www.alljntuworld.in JNTU World or ld Chapter 1 Introduction 1.1 What this book is, and what it isn’t TU W This book provides implementations of common and uncommon algorithms in pseudocode which is language independent and provides for easy porting to most imperative programming languages. It is not a definitive book on the theory of data structures and algorithms. For the most part this book presents implementations devised by the authors themselves based on the concepts by which the respective algorithms are based upon so it is more than possible that our implementations differ from those considered the norm. You should use this book alongside another on the same subject, but one that contains formal proofs of the algorithms in question. In this book we use the abstract big Oh notation to depict the run time complexity of algorithms so that the book appeals to a larger audience. 1.2 Assumed knowledge We have written this book with few assumptions of the reader, but some have been necessary in order to keep the book as concise and approachable as possible. We assume that the reader is familiar with the following: 1. Big Oh notation JN 2. An imperative programming language 3. Object oriented concepts 1.2.1 Big Oh notation For run time complexity analysis we use big Oh notation extensively so it is vital that you are familiar with the general concepts to determine which is the best algorithm for you in certain scenarios. We have chosen to use big Oh notation for a few reasons, the most important of which is that it provides an abstract measurement by which we can judge the performance of algorithms without using mathematical proofs. 1 Downloaded From JNTU World (http://www.alljntuworld.in)

Text from page-5

www.alljntuworld.in JNTU World 2 or ld CHAPTER 1. INTRODUCTION Figure 1.1: Algorithmic run time expansion W Figure 1.1 shows some of the run times to demonstrate how important it is to choose an efficient algorithm. For the sanity of our graph we have omitted cubic O(n3 ), and exponential O(2n ) run times.

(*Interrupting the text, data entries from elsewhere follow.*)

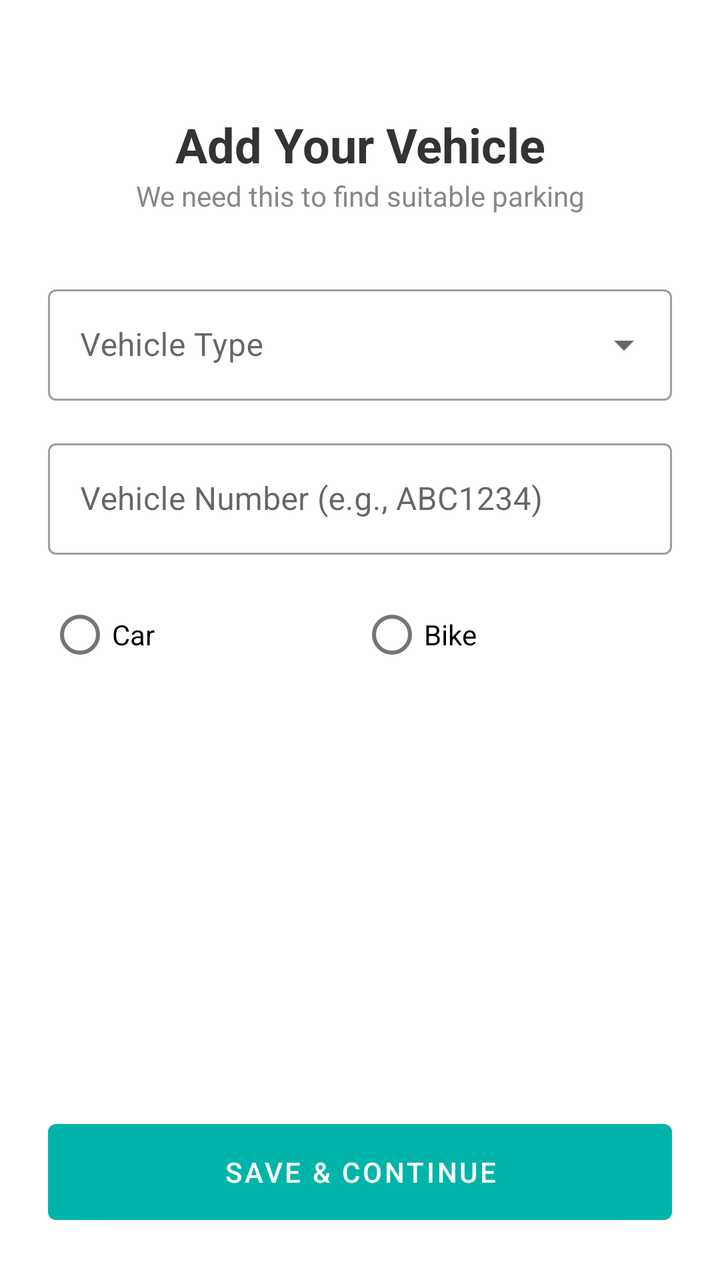
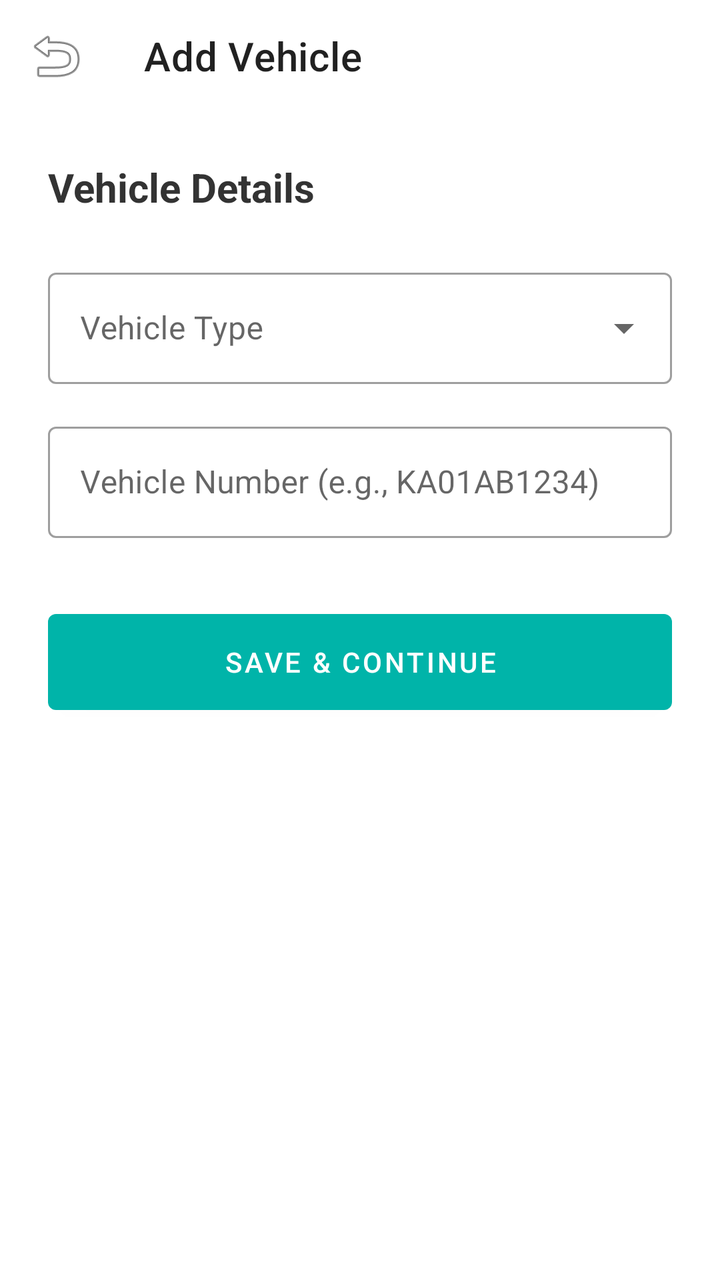

The first picture is an Android layout as it rendered before a commit; the second is the same layout after the commit. The layout source and the unified diff follow.
<!-- AndroidManifest.xml: application theme Theme.ParkFinder -->
<!-- res/layout/activity_add_vehicle.xml -->
<?xml version="1.0" encoding="utf-8"?>
<LinearLayout xmlns:android="http://schemas.android.com/apk/res/android"
    xmlns:app="http://schemas.android.com/apk/res-auto"
    android:layout_width="match_parent"
    android:layout_height="match_parent"
    android:orientation="vertical"
    android:padding="24dp"
    android:background="@android:color/white">

    <TextView
        android:layout_width="match_parent"
        android:layout_height="wrap_content"
        android:text="Add Your Vehicle"
        android:textSize="24sp"
        android:textStyle="bold"
        android:gravity="center"
        android:textColor="@color/dark_grey"
        android:layout_marginTop="32dp" />

    <TextView
        android:layout_width="match_parent"
        android:layout_height="wrap_content"
        android:text="We need this to find suitable parking"
        android:gravity="center"
        android:textColor="@color/light_grey"
        android:layout_marginBottom="32dp" />

    <com.google.android.material.textfield.TextInputLayout
        style="@style/Widget.MaterialComponents.TextInputLayout.OutlinedBox.ExposedDropdownMenu"
        android:layout_width="match_parent"
        android:layout_height="wrap_content"
        android:hint="Vehicle Type">
        <AutoCompleteTextView
            android:id="@+id/spinnerVehicleType"
            android:layout_width="match_parent"
            android:layout_height="wrap_content"
            android:inputType="none" />
    </com.google.android.material.textfield.TextInputLayout>

    <com.google.android.material.textfield.TextInputLayout
        style="@style/Widget.MaterialComponents.TextInputLayout.OutlinedBox"
        android:layout_width="match_parent"
        android:layout_height="wrap_content"
        android:layout_marginTop="16dp"
        android:hint="Vehicle Number (e.g., ABC1234)">
        <com.google.android.material.textfield.TextInputEditText
            android:id="@+id/etVehicleNumber"
            android:layout_width="match_parent"
            android:layout_height="wrap_content"
            android:textAllCaps="true" />
    </com.google.android.material.textfield.TextInputLayout>

    <RadioGroup
        android:id="@+id/rgVehicleCategory"
        android:layout_width="match_parent"
        android:layout_height="wrap_content"
        android:orientation="horizontal"
        android:layout_marginTop="16dp">
        <RadioButton
            android:id="@+id/rbCar"
            android:layout_width="0dp"
            android:layout_weight="1"
            android:layout_height="wrap_content"
            android:text="Car" />
        <RadioButton
            android:id="@+id/rbBike"
            android:layout_width="0dp"
            android:layout_weight="1"
            android:layout_height="wrap_content"
            android:text="Bike" />
    </RadioGroup>

    <View
        android:layout_width="match_parent"
        android:layout_height="0dp"
        android:layout_weight="1" />

    <com.google.android.material.button.MaterialButton
        android:id="@+id/btnSaveVehicle"
        android:layout_width="match_parent"
        android:layout_height="60dp"
        android:text="Save &amp; Continue"
        app:backgroundTint="@color/teal_main" />

</LinearLayout>
<!-- resources referenced by this layout -->
<resources>
  <color name="dark_grey">#333333</color>
  <color name="light_grey">#888888</color>
  <color name="teal_main">#00B4A9</color>
  <style name="Theme.ParkFinder" parent="Theme.MaterialComponents.Light.NoActionBar">
  
          <item name="colorPrimary">@color/teal_main</item>
          <item name="colorPrimaryVariant">@color/teal_main</item>
          <item name="colorOnPrimary">@color/white</item>
  
          <item name="colorSecondary">@color/green_main</item>
          <item name="colorSecondaryVariant">@color/green_main</item>
          <item name="colorOnSecondary">@color/white</item>
  
          <item name="android:statusBarColor">@color/teal_main</item>
  
          <item name="colorError">@color/color_error</item>
          <item name="colorOnError">@color/white</item>
  
      </style>
  <color name="white">#FFFFFFFF</color>
  <color name="green_main">#00D48A</color>
  <color name="color_error">#E53E3E</color>
</resources>

<!-- the commit's change to res/layout/activity_add_vehicle.xml (unified diff, before → after) -->
@@ -4,82 +4,73 @@
     android:layout_width="match_parent"
     android:layout_height="match_parent"
     android:orientation="vertical"
-    android:padding="24dp"
     android:background="@android:color/white">
 
-    <TextView
+    <com.google.android.material.appbar.AppBarLayout
         android:layout_width="match_parent"
         android:layout_height="wrap_content"
-        android:text="Add Your Vehicle"
-        android:textSize="24sp"
-        android:textStyle="bold"
-        android:gravity="center"
-        android:textColor="@color/dark_grey"
-        android:layout_marginTop="32dp" />
+        android:background="@android:color/white"
+        app:elevation="0dp">
+        <androidx.appcompat.widget.Toolbar
+            android:id="@+id/toolbar"
+            android:layout_width="match_parent"
+            android:layout_height="?attr/actionBarSize"
+            app:title="Add Vehicle"
+            app:navigationIcon="@android:drawable/ic_menu_revert" />
+    </com.google.android.material.appbar.AppBarLayout>
 
-    <TextView
+    <LinearLayout
         android:layout_width="match_parent"
         android:layout_height="wrap_content"
-        android:text="We need this to find suitable parking"
-        android:gravity="center"
-        android:textColor="@color/light_grey"
-        android:layout_marginBottom="32dp" />
+        android:orientation="vertical"
+        android:padding="24dp">
 
-    <com.google.android.material.textfield.TextInputLayout
-        style="@style/Widget.MaterialComponents.TextInputLayout.OutlinedBox.ExposedDropdownMenu"
-        android:layout_width="match_parent"
-        android:layout_height="wrap_content"
-        android:hint="Vehicle Type">
-        <AutoCompleteTextView
-            android:id="@+id/spinnerVehicleType"
+        <TextView
+            android:layout_width="wrap_content"
+            android:layout_height="wrap_content"
+            android:text="Vehicle Details"
+            android:textSize="20sp"
+            android:textStyle="bold"
+            android:textColor="@color/dark_grey"
+            android:layout_marginBottom="24dp"/>
+
+        <com.google.android.material.textfield.TextInputLayout
+            style="@style/Widget.MaterialComponents.TextInputLayout.OutlinedBox.ExposedDropdownMenu"
             android:layout_width="match_parent"
             android:layout_height="wrap_content"
-            android:inputType="none" />
-    </com.google.android.material.textfield.TextInputLayout>
+            android:hint="Vehicle Type">
+            <AutoCompleteTextView
+                android:id="@+id/spinnerVehicleType"
+                android:layout_width="match_parent"
+                android:layout_height="wrap_content"
+                android:inputType="none" />
+        </com.google.android.material.textfield.TextInputLayout>
 
-    <com.google.android.material.textfield.TextInputLayout
-        style="@style/Widget.MaterialComponents.TextInputLayout.OutlinedBox"
-        android:layout_width="match_parent"
-        android:layout_height="wrap_content"
-        android:layout_marginTop="16dp"
-        android:hint="Vehicle Number (e.g., ABC1234)">
-        <com.google.android.material.textfield.TextInputEditText
-            android:id="@+id/etVehicleNumber"
+        <com.google.android.material.textfield.TextInputLayout
+            style="@style/Widget.MaterialComponents.TextInputLayout.OutlinedBox"
             android:layout_width="match_parent"
             android:layout_height="wrap_content"
-            android:textAllCaps="true" />
-    </com.google.android.material.textfield.TextInputLayout>
+            android:layout_marginTop="16dp"
+            android:hint="Vehicle Number (e.g., KA01AB1234)">
 
-    <RadioGroup
-        android:id="@+id/rgVehicleCategory"
-        android:layout_width="match_parent"
-        android:layout_height="wrap_content"
-        android:orientation="horizontal"
-        android:layout_marginTop="16dp">
-        <RadioButton
-            android:id="@+id/rbCar"
-            android:layout_width="0dp"
-            android:layout_weight="1"
-            android:layout_height="wrap_content"
-            android:text="Car" />
-        <RadioButton
-            android:id="@+id/rbBike"
-            android:layout_width="0dp"
-            android:layout_weight="1"
-            android:layout_height="wrap_content"
-            android:text="Bike" />
-    </RadioGroup>
+            <com.google.android.material.textfield.TextInputEditText
+                android:id="@+id/etVehicleNumber"
+                android:layout_width="match_parent"
+                android:layout_height="wrap_content"
+                android:inputType="textCapCharacters"
+                android:maxLength="10"
+                android:focusable="true"
+                android:focusableInTouchMode="true"/>
 
-    <View
-        android:layout_width="match_parent"
-        android:layout_height="0dp"
-        android:layout_weight="1" />
+        </com.google.android.material.textfield.TextInputLayout>
 
-    <com.google.android.material.button.MaterialButton
-        android:id="@+id/btnSaveVehicle"
-        android:layout_width="match_parent"
-        android:layout_height="60dp"
-        android:text="Save &amp; Continue"
-        app:backgroundTint="@color/teal_main" />
+        <com.google.android.material.button.MaterialButton
+            android:id="@+id/btnSaveVehicle"
+            android:layout_width="match_parent"
+            android:layout_height="60dp"
+            android:layout_marginTop="32dp"
+            android:text="Save &amp; Continue"
+            app:backgroundTint="@color/teal_main" />
 
+    </LinearLayout>
 </LinearLayout>
<!-- resource entries referenced after the edit -->
@@ -1,7 +1,6 @@
 <!-- resources referenced by this layout -->
 <resources>
   <color name="dark_grey">#333333</color>
-  <color name="light_grey">#888888</color>
   <color name="teal_main">#00B4A9</color>
   <style name="Theme.ParkFinder" parent="Theme.MaterialComponents.Light.NoActionBar">
   
@@ -14,7 +13,8 @@
           <item name="colorOnSecondary">@color/white</item>
   
           <item name="android:statusBarColor">@color/teal_main</item>
-  
+          <item name="android:windowBackground">@android:color/white</item>
+          <item name="android:colorBackground">@android:color/white</item>
           <item name="colorError">@color/color_error</item>
           <item name="colorOnError">@color/white</item>
   
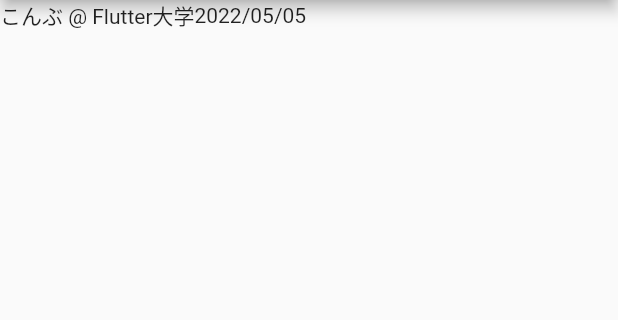
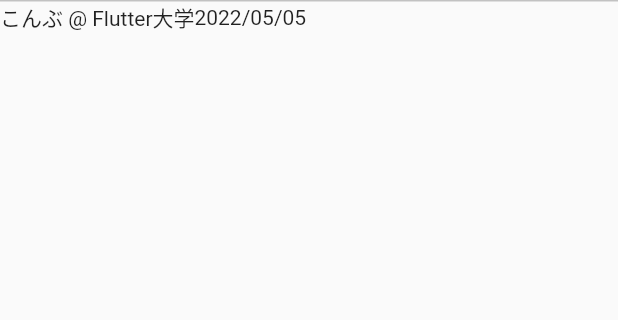
Before and after one commit to fukushimasurao/flutter_practice_instagram, a Flutter app: the screen it shows after launch, on a phone screen of 412 x 824 dp, the part 84-404 px from its top. Run offline on Flutter 3.47's test engine with Material 2 defaults, Android fonts, the phone set to English and light mode, and no system bars.

Commit message:
app barデザインちょっと変更

```diff
--- a/lib/main.dart
+++ b/lib/main.dart
@@ -20,6 +20,13 @@ class MyApp extends StatelessWidget {
     return MaterialApp(
       home: Scaffold(
         appBar: AppBar(
+          bottom: PreferredSize(
+              preferredSize: const Size.fromHeight(1),
+              child: Container(
+                height: 1,
+                color: const Color.fromARGB(255, 194, 194, 194),
+              )),
+          elevation: 0.0,
           backgroundColor: Colors.white,
           title: Row(
             // mainAxisAlignment: MainAxisAlignment.spaceBetween,
```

Cubic and exponential algorithms should only ever be used for very small problems (if ever!); avoid them if feasibly possible. The following list explains some of the most common big Oh notations: TU O(1) constant: the operation doesn’t depend on the size of its input, e.g. adding a node to the tail of a linked list where we always maintain a pointer to the tail node. O(n) linear: the run time complexity is proportionate to the size of n. O(log n) logarithmic: normally associated with algorithms that break the problem into smaller chunks per each invocation, e.g. searching a binary search tree. JN O(n log n) just n log n: usually associated with an algorithm that breaks the problem into smaller chunks per each invocation, and then takes the results of these smaller chunks and stitches them back together, e.g. quick sort. O(n2 ) quadratic: e.g. bubble sort. O(n3 ) cubic: very rare. O(2n ) exponential: incredibly rare. If you encounter either of the latter two items (cubic and exponential) this is really a signal for you to review the design of your algorithm. While prototyping algorithm designs you may just have the intention of solving the problem irrespective of how fast it works. We would strongly advise that you always review your algorithm design and optimise where possible—particularly loops Downloaded From JNTU World (http://www.alljntuworld.in)

Lecture Notes